Now that the UDP has filed an election petition at the Supreme Court, we wait to see the outcome.
Taking any grievances to the apex court, as stipulated in our elections laws; and, as recommended by all persons and entities calling for post-election calm, is the way to go.
The African Union Election Observer Mission (AUEOM) in its preliminary report, for instance, called on “all stakeholders to remain calm during and after the electoral process.
“The mission urges any stakeholder dissatisfied with the electoral process to seek redress through the established legal and institutional mechanisms.”
Several other election observers, local and international, including the EU, ECOWAS, and Commonwealth, among others, also made similar calls.
Ahead of the crucial NAMs election in April 2022, the UDP’s going to court – as did a few of the rejected presidential aspirants seeking nomination – would help further highlight the imperfections of a system which always puts the opposition at a disadvantage.
President-elect Adama Barrow is already on record as publicly expressing his wish for an overwhelming NPP majority in the country’s legislature, as well as in the municipal and area councils.
Should it happen, this without a doubt would help further highlight the lack of a level playing field in the political arena, as mentioned in the EUEOM preliminary statement, among other such findings.
Therefore, it is misleading and detrimental to proper public enlightenment to reduce winning and losing elections in Gambia to the processes on Election Day.

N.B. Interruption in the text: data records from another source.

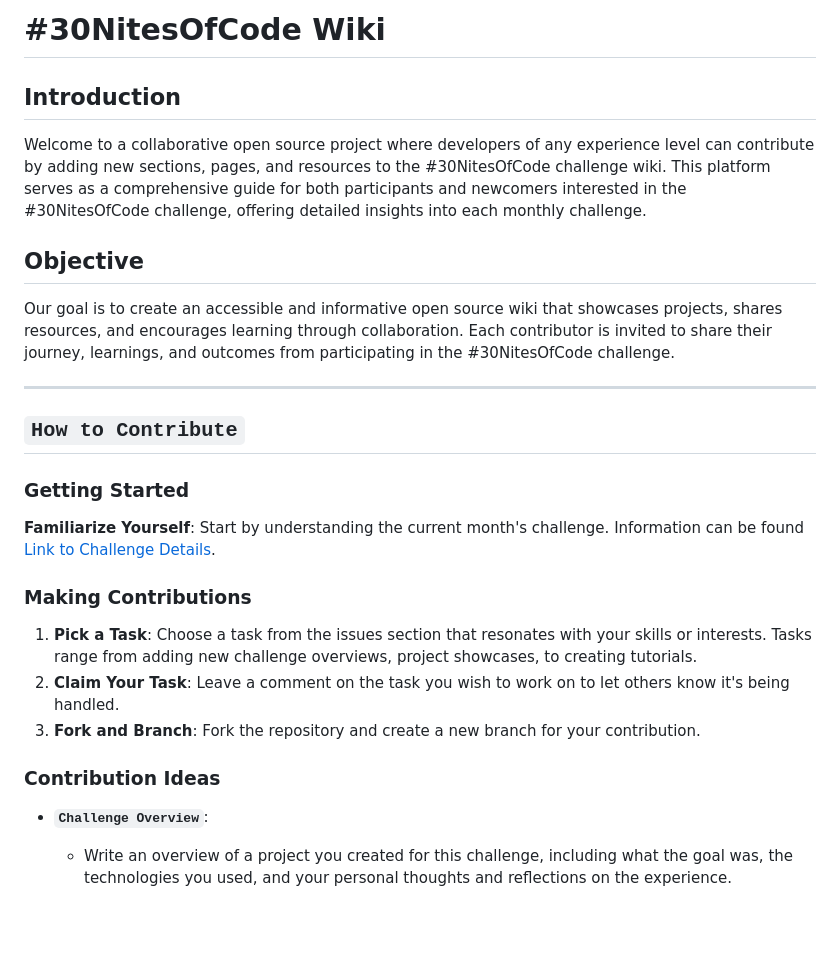
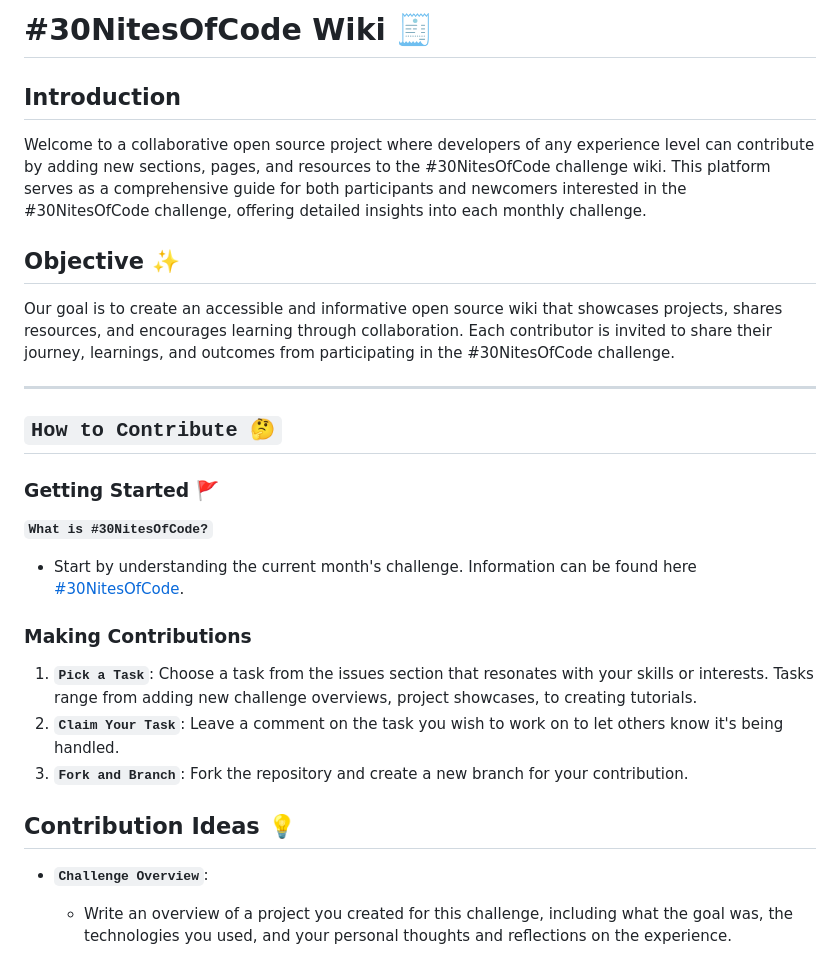
Before and after one commit to beingsie/30-nites-of-code-wiki, a Markdown page: README.md, the part around the change printed below. Drawn GitHub-style; blank space fills up the shorter version.

Commit message:
docs: add emojis to README.md

```diff
--- a/README.md
+++ b/README.md
@@ -1,24 +1,25 @@
-# #30NitesOfCode Wiki
+# #30NitesOfCode Wiki 🧾
 
 ## Introduction
 Welcome to a collaborative open source project where developers of any experience level can contribute by adding new sections, pages, and resources to the #30NitesOfCode challenge wiki. This platform serves as a comprehensive guide for both participants and newcomers interested in the #30NitesOfCode challenge, offering detailed insights into each monthly challenge.
 
-## Objective
+## Objective ✨
 Our goal is to create an accessible and informative open source wiki that showcases projects, shares resources, and encourages learning through collaboration. Each contributor is invited to share their journey, learnings, and outcomes from participating in the #30NitesOfCode challenge.
 
 ---
 
-## `How to Contribute`
+## `How to Contribute 🤔`
 
-### Getting Started
-**Familiarize Yourself**: Start by understanding the current month's challenge. Information can be found [Link to Challenge Details](https://www.codedex.io/30-nites-of-code).
+### Getting Started 🚩
+**`What is #30NitesOfCode?`**
+- Start by understanding the current month's challenge. Information can be found here [#30NitesOfCode](https://www.codedex.io/30-nites-of-code).
 
 ### Making Contributions
-1. **Pick a Task**: Choose a task from the issues section that resonates with your skills or interests. Tasks range from adding new challenge overviews, project showcases, to creating tutorials.
-2. **Claim Your Task**: Leave a comment on the task you wish to work on to let others know it's being handled.
-3. **Fork and Branch**: Fork the repository and create a new branch for your contribution.
+1. **`Pick a Task`**: Choose a task from the issues section that resonates with your skills or interests. Tasks range from adding new challenge overviews, project showcases, to creating tutorials.
+2. **`Claim Your Task`**: Leave a comment on the task you wish to work on to let others know it's being handled.
+3. **`Fork and Branch`**: Fork the repository and create a new branch for your contribution.
 
-### Contribution Ideas
+## Contribution Ideas 💡
 - **`Challenge Overview`**:
     - Write an overview of a project you created for this challenge, including what the goal was, the technologies you used, and your personal thoughts and reflections on the experience.
 
```
Also changed, not shown: other parts of README.md (+4 -4 lines).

Definitely, there is more to it than just that – the voting, counting and declaration of results.
Otherwise, for example, Jammeh would not have reportedly collected voters cards at the APRC Kanifing bureau, in his aborted plan to steal the 2016 election.
Nor would he send the police and NIA to the Upper Saloum Constituency to confiscate voters cards in the possession of persons deemed “Senegalese”, thus enabling the APRC to wrest that constituency from the NRP.
Moreover, another huge win for the NPP in April will take us back to the era of one-party dominance of the national political space.
It will also expose as false the claim that defeating Yahya Jammeh in 2016 was proof that you can unseat an incumbent through the ballot box.
Indeed, another Barrow win in April will prove the contrary; it will show that in Gambia, as elsewhere, it takes more than voting to remove an incumbent.
The empirical evidence shows the PPP being in office for around 30 years, and it took a coup to change their government.
The APRC of Yahya Jammeh could also win elections back to back for two decades, thanks to the perennial absence of a level playing field in the country’s political arena.
Indeed, but for a constellation of unfavorable circumstances, Yahya Jammeh would have remained in office to this day and beyond.
Thus, the belated call for “system change” – which is a public confession of failure in mainstream politics, caused largely by an electoral system heavily skewed against the opposition.
You need to read the preliminary reports of the election observer missions of the African Union (AUEOM) and the European Union (EUEOM) to better understand how and why the incumbents in Gambia can win election public elections continuously.
TAT has publish the statements of both EOMs for the general public to better appreciate the enabling environment which guarantees that – without meaningful electoral reforms now – Barrow will continue to win big, now and in future!